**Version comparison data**
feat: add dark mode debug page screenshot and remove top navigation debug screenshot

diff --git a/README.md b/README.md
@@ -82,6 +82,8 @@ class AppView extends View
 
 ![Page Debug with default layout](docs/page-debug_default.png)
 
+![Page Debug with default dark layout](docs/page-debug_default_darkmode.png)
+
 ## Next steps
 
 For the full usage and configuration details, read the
==
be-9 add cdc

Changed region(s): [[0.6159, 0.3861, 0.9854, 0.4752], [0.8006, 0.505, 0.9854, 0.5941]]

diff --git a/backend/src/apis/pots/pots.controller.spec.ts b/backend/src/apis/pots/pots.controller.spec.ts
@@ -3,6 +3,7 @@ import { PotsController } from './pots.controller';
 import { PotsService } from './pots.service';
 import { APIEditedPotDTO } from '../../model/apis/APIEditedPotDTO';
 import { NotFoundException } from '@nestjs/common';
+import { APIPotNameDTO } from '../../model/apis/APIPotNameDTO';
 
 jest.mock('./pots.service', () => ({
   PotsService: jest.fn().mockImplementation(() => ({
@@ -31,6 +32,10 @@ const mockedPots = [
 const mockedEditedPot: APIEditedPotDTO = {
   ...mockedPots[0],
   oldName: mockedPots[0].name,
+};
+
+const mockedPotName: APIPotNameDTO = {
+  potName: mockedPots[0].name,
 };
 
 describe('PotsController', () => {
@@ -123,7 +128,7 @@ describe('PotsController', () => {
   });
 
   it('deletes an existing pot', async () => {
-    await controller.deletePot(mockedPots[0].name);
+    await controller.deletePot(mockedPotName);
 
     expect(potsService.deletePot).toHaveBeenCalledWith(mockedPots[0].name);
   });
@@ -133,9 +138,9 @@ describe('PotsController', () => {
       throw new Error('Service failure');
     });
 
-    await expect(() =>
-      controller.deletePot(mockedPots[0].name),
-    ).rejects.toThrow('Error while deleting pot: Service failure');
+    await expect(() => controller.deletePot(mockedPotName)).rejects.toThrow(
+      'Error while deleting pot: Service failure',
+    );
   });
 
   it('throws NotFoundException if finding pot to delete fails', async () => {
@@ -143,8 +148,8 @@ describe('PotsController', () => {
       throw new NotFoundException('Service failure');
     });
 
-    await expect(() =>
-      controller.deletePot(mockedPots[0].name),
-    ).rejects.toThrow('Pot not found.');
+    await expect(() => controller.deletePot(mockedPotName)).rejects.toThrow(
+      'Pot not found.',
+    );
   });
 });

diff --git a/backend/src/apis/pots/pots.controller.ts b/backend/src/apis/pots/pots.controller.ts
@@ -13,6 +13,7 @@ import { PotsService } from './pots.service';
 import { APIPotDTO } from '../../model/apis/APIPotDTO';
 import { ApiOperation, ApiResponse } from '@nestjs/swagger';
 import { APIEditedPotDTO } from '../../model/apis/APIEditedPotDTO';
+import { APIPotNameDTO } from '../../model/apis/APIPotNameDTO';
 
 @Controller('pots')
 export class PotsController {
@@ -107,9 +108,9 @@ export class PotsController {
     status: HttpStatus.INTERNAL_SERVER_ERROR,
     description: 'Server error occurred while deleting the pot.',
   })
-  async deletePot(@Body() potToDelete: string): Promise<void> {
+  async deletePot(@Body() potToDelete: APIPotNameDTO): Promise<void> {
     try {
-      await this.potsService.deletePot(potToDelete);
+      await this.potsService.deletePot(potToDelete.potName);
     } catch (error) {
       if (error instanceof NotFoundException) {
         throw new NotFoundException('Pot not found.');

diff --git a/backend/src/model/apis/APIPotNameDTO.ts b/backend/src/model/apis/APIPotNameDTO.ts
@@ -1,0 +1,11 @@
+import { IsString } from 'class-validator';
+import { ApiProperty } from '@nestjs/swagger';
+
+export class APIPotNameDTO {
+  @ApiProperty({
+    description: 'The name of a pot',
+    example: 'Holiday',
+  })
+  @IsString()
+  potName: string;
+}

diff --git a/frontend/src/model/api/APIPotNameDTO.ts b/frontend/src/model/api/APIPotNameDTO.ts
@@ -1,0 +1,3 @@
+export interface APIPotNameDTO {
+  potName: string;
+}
---
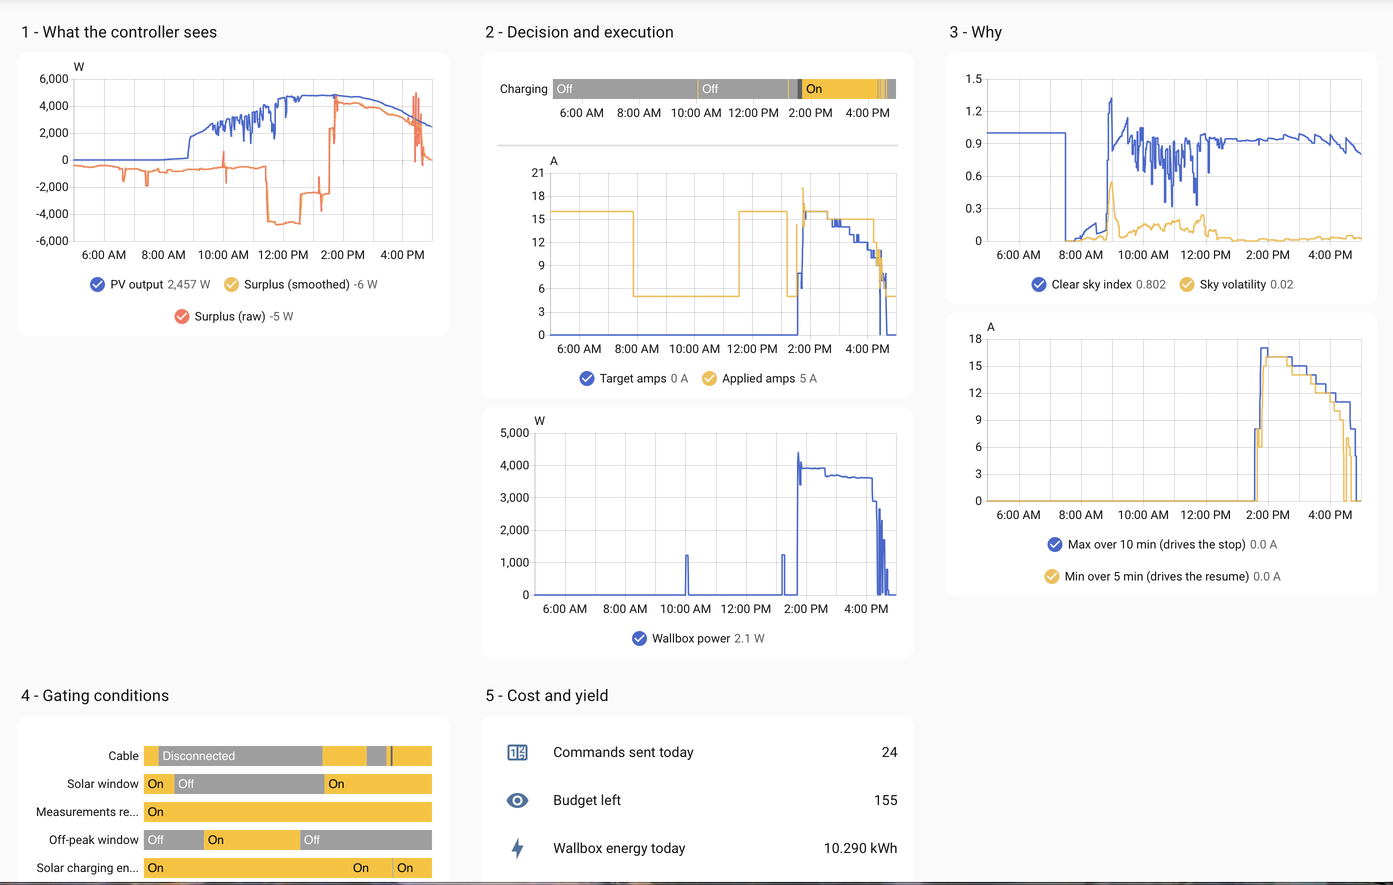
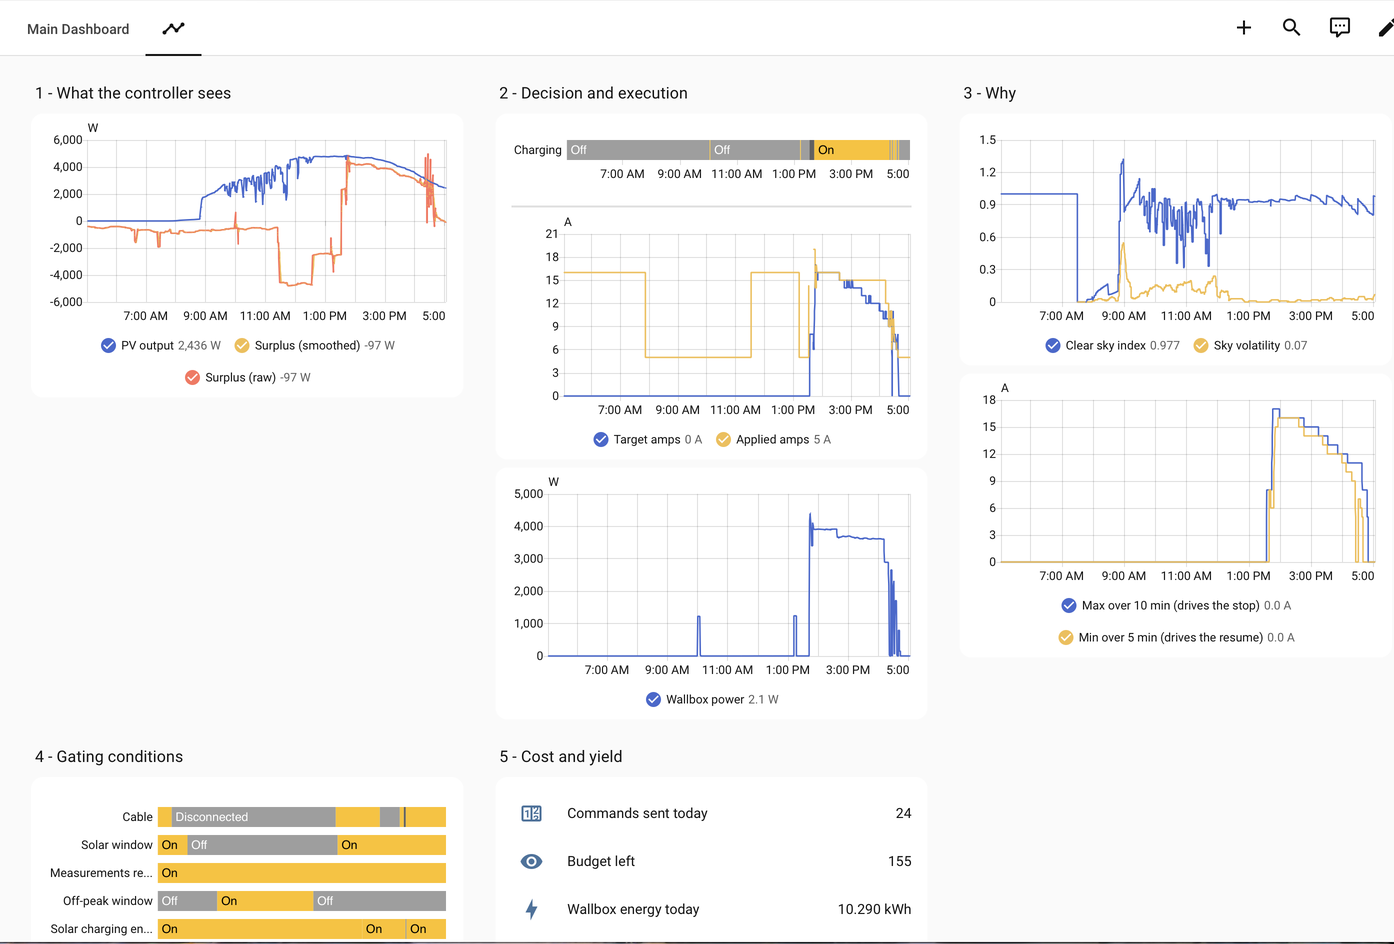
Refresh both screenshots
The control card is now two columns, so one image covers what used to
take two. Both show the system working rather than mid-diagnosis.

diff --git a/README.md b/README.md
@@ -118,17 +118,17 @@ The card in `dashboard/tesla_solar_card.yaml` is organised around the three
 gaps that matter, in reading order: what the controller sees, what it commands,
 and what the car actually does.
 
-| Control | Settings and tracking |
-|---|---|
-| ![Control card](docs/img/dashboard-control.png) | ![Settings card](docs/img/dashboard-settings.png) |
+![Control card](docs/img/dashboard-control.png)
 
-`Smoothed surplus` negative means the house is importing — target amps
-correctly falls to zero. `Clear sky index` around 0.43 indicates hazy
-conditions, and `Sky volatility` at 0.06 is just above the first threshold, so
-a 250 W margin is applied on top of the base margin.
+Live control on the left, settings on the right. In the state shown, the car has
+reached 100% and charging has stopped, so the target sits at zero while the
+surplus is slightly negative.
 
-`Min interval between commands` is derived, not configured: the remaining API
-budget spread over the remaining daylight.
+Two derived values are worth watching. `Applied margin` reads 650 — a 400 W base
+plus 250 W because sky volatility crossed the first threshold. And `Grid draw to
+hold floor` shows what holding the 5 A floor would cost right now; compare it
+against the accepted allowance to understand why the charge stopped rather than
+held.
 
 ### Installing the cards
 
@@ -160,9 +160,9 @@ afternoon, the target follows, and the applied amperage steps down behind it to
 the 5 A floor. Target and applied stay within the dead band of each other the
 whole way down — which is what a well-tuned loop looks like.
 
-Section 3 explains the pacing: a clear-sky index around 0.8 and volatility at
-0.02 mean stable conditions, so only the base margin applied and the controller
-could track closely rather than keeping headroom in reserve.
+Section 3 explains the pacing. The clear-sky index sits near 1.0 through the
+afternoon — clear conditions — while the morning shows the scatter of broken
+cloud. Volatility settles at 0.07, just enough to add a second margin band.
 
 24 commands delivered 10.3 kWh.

**WHAT TO WORK ON**
Only one stretch of the records above is wanted: the lines between the one holding "zero while the" and the one holding "24 commands delivered 10.3 kWh.", inclusive, reproduced exactly.

**COMPLETED TASK**
+reached 100% and charging has stopped, so the target sits at zero while the
+surplus is slightly negative.
 
-`Min interval between commands` is derived, not configured: the remaining API
-budget spread over the remaining daylight.
+Two derived values are worth watching. `Applied margin` reads 650 — a 400 W base
+plus 250 W because sky volatility crossed the first threshold. And `Grid draw to
+hold floor` shows what holding the 5 A floor would cost right now; compare it
+against the accepted allowance to understand why the charge stopped rather than
+held.
 
 ### Installing the cards
 
@@ -160,9 +160,9 @@ afternoon, the target follows, and the applied amperage steps down behind it to
 the 5 A floor. Target and applied stay within the dead band of each other the
 whole way down — which is what a well-tuned loop looks like.
 
-Section 3 explains the pacing: a clear-sky index around 0.8 and volatility at
-0.02 mean stable conditions, so only the base margin applied and the controller
-could track closely rather than keeping headroom in reserve.
+Section 3 explains the pacing. The clear-sky index sits near 1.0 through the
+afternoon — clear conditions — while the morning shows the scatter of broken
+cloud. Volatility settles at 0.07, just enough to add a second margin band.
 
 24 commands delivered 10.3 kWh.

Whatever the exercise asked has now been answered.